When someone says "formal night" everyone just knows you're talking about a cruise. Whether you look forward to donning a three piece suit, or you try as best as you can to avoid wearing shoes, you'll want to plan for whatever the more "dressed up" evenings are on your next cruise.
There is no maritime law for formal night schedules - such laws are usually reserved for safety concerns and how to handle an emotionally distraught cruise blogger that's been on stuck on shore for months. Let's look at a few ways you can try and figure out exactly when you'll need to break out the nice clothes, or as is often the case for me, what night you'll be heading to the buffet instead of the dining room.
Is There a Formal Night?
Before worrying about when formal night is, make sure there is one. Norwegian Cruise Line doesn't have formal evenings with their "Freestyle" cruising. This is also true of a number of luxury lines, some of which may have a strict dress code most evenings, and others, like Oceania, which are more relaxed throughout the whole cruise. Before checking your cruise line website, you should also know that many lines have moved toward different names (and levels of dress) for these special evenings. This includes Celebrity's Evening Chic, Carnival's Cruise Elegant Nights, and Holland America Line's Gala Nights. Interestingly, Royal Caribbean has, in addition to formal nights, "Wear Your Best" nights on sailings of five nights or less - which is essentially "formal night light", and their ship Empress of the Seas has no formal nights at all.
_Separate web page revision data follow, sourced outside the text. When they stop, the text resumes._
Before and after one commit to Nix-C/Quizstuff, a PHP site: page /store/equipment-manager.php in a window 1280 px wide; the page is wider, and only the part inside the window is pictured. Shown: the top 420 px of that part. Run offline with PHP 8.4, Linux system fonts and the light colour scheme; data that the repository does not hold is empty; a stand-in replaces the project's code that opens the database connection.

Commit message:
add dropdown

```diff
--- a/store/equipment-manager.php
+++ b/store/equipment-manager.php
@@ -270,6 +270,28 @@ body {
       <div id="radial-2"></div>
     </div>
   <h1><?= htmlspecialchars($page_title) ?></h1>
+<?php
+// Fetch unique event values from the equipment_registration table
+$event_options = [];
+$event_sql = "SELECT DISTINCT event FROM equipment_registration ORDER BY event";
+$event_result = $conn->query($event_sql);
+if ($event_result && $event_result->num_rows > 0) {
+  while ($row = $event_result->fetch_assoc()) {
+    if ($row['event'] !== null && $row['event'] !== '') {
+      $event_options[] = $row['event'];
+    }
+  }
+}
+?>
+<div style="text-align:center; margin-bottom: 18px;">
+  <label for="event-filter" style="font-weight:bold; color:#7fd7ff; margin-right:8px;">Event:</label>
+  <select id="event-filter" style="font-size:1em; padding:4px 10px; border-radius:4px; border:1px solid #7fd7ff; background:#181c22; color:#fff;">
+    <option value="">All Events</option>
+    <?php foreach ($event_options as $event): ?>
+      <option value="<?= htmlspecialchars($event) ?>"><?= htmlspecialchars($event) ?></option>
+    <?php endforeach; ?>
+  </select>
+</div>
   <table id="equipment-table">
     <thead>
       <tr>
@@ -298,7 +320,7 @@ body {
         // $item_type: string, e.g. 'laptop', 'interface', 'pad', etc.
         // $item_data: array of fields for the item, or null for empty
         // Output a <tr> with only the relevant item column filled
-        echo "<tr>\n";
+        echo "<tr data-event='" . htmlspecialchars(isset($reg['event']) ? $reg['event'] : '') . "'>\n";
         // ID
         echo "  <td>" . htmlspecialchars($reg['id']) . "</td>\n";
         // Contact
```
How Many Formal Nights Are There?
This varies by cruise line, but even more, by cruise length. Here are some common guidelines - but of course, there are always exceptions.
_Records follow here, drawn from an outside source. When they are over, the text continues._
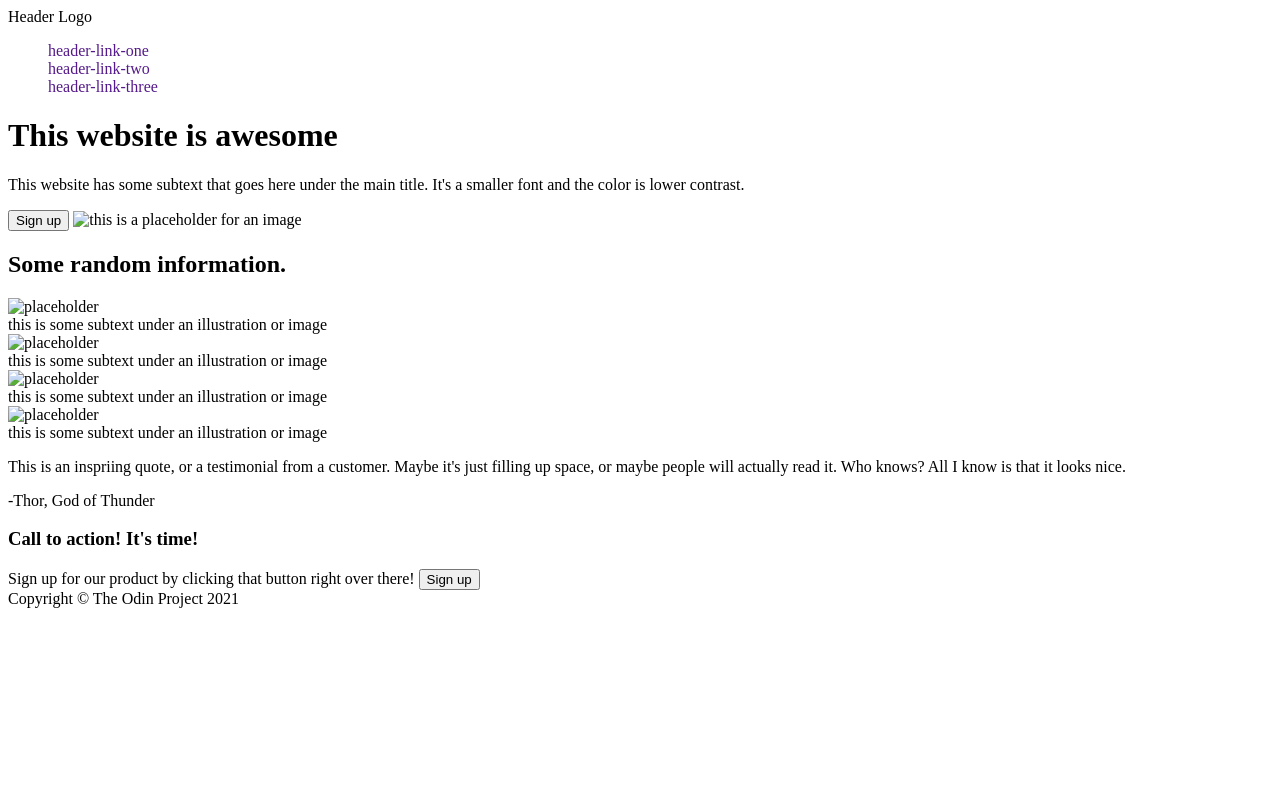
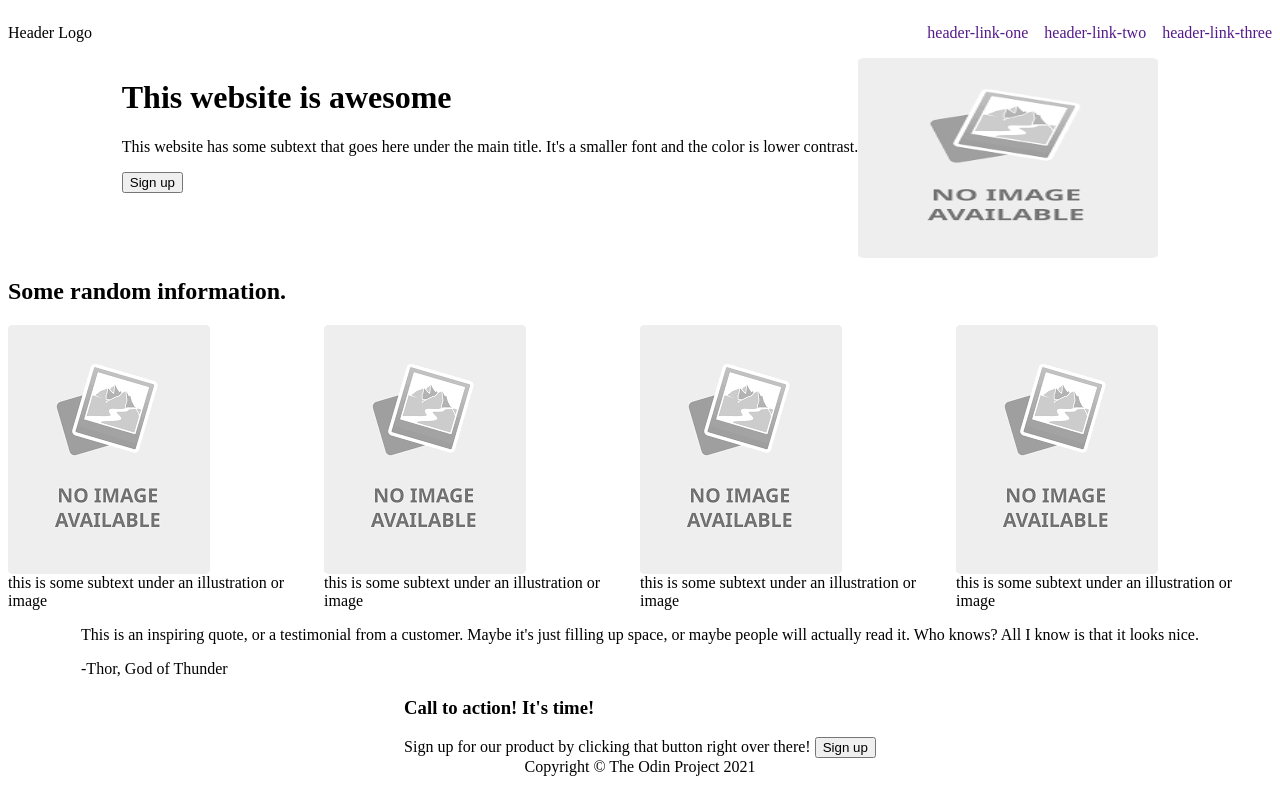
Before and after one commit to Eganichi/landing-page, a plain HTML site: page index.html in a window 1280 px wide. Drawn offline with Linux system fonts and the light colour scheme.

Commit message:
Add divs for CSS and add some CSS

```diff
--- a/index.html
+++ b/index.html
@@ -17,37 +17,49 @@
             </ul>
         </header>
         <div class="main">
+            <div class="one">
+                <div class="sign">
                     <h1>This website is awesome</h1>
                     <p>This website has some subtext that goes here under the main
                         title. It's a smaller font and the color is lower contrast.
                     </p>
                     <button type="button">Sign up</button>
-            <img src="" alt="this is a placeholder for an image" width="300px" height="200px">
+                </div>
+                <img src="images/placeholder.png" alt="this is a placeholder for an image" width="300px" height="200px">
+            </div>
+            <div class="two">
                 <h2>Some random information.</h2>
+                <div class="images">
                     <div class="image">
-                <img src="" alt="placeholder">
+                        <img src="images/placeholder.png" alt="placeholder">
                         <div class="text">this is some subtext under an illustration or image</div>
                     </div>
                     <div class="image">
-                <img src="" alt="placeholder">
+                        <img src="images/placeholder.png" alt="placeholder">
                         <div class="text">this is some subtext under an illustration or image</div>
                     </div>
                     <div class="image">
-                <img src="" alt="placeholder">
+                        <img src="images/placeholder.png" alt="placeholder">
                         <div class="text">this is some subtext under an illustration or image</div>
                     </div>
                     <div class="image">
-                <img src="" alt="placeholder">
+                        <img src="images/placeholder.png" alt="placeholder">
                         <div class="text">this is some subtext under an illustration or image</div>
                     </div>
-            <p>This is an inspriing quote, or a testimonial from a customer. Maybe it's just
+                </div>
+            </div>
+            <div class="three">
+                <p>This is an inspiring quote, or a testimonial from a customer. Maybe it's just
                     filling up space, or maybe people will actually read it. Who knows? All
                     I know is that it looks nice.
                 </p>
                 -Thor, God of Thunder
+            </div>
+            <div class="four">
                 <h3>Call to action! It's time!</h3>
                 Sign up for our product by clicking that button right over there!
                 <button type="button">Sign up</button>
+            </div>
         </div>
         <footer>
             Copyright &copy; The Odin Project 2021
--- a/styles.css
+++ b/styles.css
@@ -1,7 +1,52 @@
+body {
+    display: flex;
+    flex-direction: column;
+    /* align-items: center; */
+    /* justify-content: space-between; */
+}
+
+header {
+    display: flex;
+    align-items: center;
+    justify-content: space-between;
+}
+
+footer {
+    display: flex;
+    justify-content: center;
+}
+
+.sign {
+    display: block;
+}
+
+.one {
+    display: flex;
+}
+
 ul {
    list-style-type: none;
+   display: flex;
+   justify-content: space-between;
+   padding: 0;
+   gap: 16px;
 }
 
 a {
     text-decoration: none;
 }
+
+.main {
+    display: flex;
+    flex-direction: column;
+    align-items: center;
+}
+
+.image {
+    display: flex;
+    flex-wrap: wrap;
+}
+
+.images {
+    display: flex;
+}
```
Also changed, not shown: images/placeholder.png (added). Lines whose indentation alone changed are shown as unchanged.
- Unusually short cruises, like the two-nighter we recently enjoyed on Celebrity Infinity often have no formal nights.
- Sailings of ten or fewer nights usually have two formal nights.
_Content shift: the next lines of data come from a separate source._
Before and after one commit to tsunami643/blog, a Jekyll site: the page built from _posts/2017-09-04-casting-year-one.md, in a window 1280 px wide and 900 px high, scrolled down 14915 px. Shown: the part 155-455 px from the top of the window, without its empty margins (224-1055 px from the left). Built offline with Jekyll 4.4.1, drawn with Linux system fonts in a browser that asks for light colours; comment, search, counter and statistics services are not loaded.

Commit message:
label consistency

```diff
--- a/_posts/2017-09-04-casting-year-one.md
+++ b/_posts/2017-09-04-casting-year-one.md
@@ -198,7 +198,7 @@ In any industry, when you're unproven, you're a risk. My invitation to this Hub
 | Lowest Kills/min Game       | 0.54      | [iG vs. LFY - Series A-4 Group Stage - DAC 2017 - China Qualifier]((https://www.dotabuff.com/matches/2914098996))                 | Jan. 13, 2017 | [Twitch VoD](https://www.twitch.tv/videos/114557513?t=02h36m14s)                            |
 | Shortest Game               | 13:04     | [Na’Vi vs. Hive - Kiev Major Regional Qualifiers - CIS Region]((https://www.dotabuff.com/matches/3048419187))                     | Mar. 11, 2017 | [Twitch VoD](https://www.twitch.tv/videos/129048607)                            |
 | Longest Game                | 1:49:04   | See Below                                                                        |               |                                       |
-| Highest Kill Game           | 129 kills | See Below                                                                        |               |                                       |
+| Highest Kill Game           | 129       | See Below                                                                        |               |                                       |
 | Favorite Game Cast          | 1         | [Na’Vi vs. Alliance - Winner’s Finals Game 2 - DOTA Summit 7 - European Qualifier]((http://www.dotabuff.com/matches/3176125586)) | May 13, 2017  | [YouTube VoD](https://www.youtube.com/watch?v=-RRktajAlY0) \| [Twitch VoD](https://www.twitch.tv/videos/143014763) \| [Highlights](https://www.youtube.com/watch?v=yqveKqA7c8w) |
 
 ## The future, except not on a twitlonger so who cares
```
- Most lines have three formal nights on sailings of 14 nights or more, though Royal Caribbean often features three formal evenings on sailings of 11 nights or more.
- If you're on a back-to-back sailing, where you're staying on for two cruises of seven nights (for example), keep in mind the points above are based on the ship's scheduled itinerary - not yours.
When Isn't Formal Night?
This may seem a strange way of wording things, but it's often easier to work out this way. It's very uncommon to have a formal night on the first or last night of the cruise. Beyond folks often just wanting to take it easy these nights, it's also because on the first night you may not have your luggage in time - or you may want things pressed. Similarly, on the last night of the cruise many folks pack up all but the bare essentials before going to dinner. Unless you're my maternal grandfather, a tie is probably not on your essentials list.
Common Formal Evening Schedules
Many of the larger lines will, for cruises of around a week in length, make formal nights the second and next-to-last evenings. If however one of those nights you're scheduled to be in port until after 6:00 or 7:00pm, they'll likely not schedule formal night for that day of your trip, and instead, move it to another day. On Royal Caribbean it is a bit more predictable, with Oasis class ships' formal nights on days two and five on Western Caribbean itineraries and days two and six on Eastern Caribbean itineraries.
How to Find Exactly When Your Formal Nights Will Be
You can't. Cruise lines don't even know for sure, as while they often have plans, plans change. Itineraries can change, so can schedules, and those in charge might make a change at any time. You can however get a good idea of what they're planning. In addition to those tips noted above, if you can find a recent daily program from a cruise on the same ship and itinerary that you're sailing, you can find out what nights were formal, what activities and entertainment were available, and more. Again - it's not a guarantee, but it can help you figure out what to expect. We have a growing collection of daily programs from cruises, and you might want to check here for a giant collection of Royal Caribbean Cruise Compasses.
How You Can Help Others Figure It Out
Simple! Report back on our message boards (or share anything you'd like about cruising while there), and if you have past daily programs from any cruise line, contact us and include the file in a DropBox or other link, or just ask and we'll help you email them or even send them by post.